## EXERCISE INSTRUCTIONS
Each line of the data that includes the string "commit" is to be copied out.

::::

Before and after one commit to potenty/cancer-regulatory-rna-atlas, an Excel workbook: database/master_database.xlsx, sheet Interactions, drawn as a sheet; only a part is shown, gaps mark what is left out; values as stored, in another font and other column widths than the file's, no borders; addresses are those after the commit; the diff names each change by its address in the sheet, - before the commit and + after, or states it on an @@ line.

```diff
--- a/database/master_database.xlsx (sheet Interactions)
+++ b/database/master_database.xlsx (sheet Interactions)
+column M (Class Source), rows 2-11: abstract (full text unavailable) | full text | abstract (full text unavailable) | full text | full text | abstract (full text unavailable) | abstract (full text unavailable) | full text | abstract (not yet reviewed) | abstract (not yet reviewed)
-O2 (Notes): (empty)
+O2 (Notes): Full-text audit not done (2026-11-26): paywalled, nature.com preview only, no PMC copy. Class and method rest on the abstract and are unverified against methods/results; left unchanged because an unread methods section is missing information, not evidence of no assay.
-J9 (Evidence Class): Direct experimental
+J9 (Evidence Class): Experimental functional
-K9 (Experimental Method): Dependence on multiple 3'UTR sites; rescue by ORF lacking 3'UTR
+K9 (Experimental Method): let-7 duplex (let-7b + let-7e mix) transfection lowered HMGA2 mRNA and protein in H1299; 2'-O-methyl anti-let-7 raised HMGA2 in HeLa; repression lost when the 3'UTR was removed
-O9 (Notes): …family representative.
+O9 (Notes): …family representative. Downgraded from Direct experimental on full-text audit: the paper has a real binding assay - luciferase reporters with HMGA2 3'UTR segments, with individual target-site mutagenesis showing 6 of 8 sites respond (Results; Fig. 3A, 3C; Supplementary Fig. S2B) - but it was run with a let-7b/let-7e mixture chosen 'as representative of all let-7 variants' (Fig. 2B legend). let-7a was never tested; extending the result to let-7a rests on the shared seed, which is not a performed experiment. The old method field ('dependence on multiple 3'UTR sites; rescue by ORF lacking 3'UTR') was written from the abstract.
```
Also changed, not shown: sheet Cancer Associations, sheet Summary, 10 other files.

::::

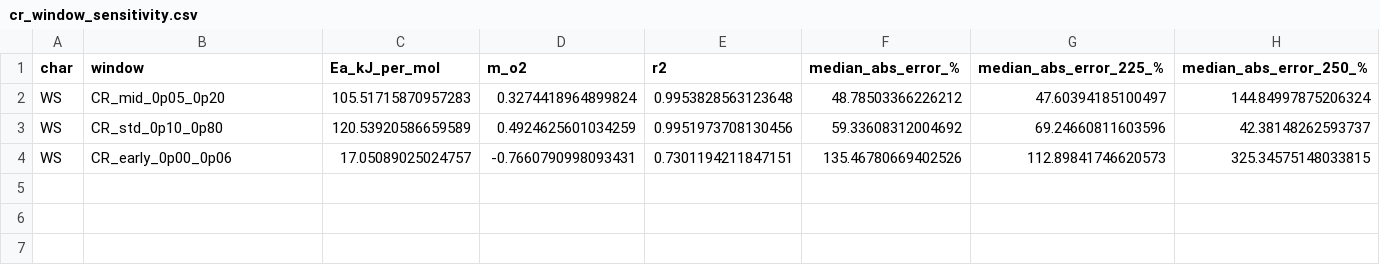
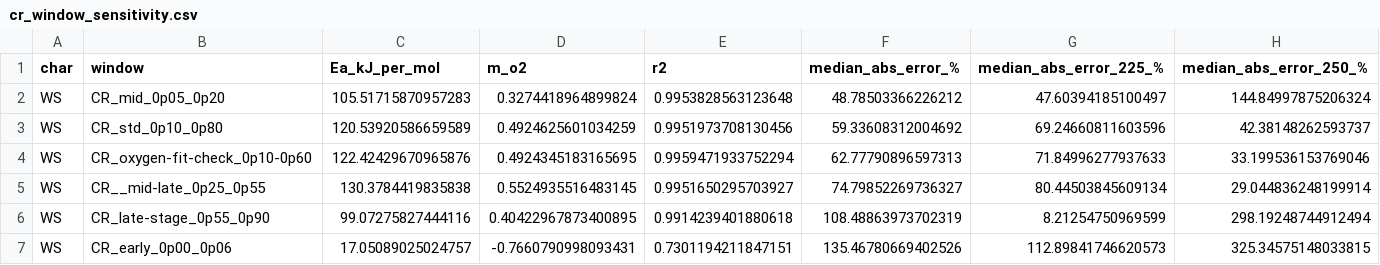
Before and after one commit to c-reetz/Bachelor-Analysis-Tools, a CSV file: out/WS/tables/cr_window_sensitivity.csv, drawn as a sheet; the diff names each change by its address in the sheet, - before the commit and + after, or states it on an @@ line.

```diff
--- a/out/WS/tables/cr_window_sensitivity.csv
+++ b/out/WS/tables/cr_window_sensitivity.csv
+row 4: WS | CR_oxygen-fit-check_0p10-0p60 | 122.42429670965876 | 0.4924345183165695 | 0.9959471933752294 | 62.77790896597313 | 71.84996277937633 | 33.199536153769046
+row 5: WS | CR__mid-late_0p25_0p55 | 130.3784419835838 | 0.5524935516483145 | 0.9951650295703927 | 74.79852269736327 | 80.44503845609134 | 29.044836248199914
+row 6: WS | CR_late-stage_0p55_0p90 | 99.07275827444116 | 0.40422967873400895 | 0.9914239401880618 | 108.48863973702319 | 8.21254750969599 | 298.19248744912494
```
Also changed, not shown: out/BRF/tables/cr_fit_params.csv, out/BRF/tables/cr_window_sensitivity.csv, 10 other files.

::::

## SOLUTION FOR THIS EXERCISE
Before and after one commit to potenty/cancer-regulatory-rna-atlas, an Excel workbook: database/master_database.xlsx, sheet Interactions, drawn as a sheet; only a part is shown, gaps mark what is left out; values as stored, in another font and other column widths than the file's, no borders; addresses are those after the commit; the diff names each change by its address in the sheet, - before the commit and + after, or states it on an @@ line.
Before and after one commit to c-reetz/Bachelor-Analysis-Tools, a CSV file: out/WS/tables/cr_window_sensitivity.csv, drawn as a sheet; the diff names each change by its address in the sheet, - before the commit and + after, or states it on an @@ line.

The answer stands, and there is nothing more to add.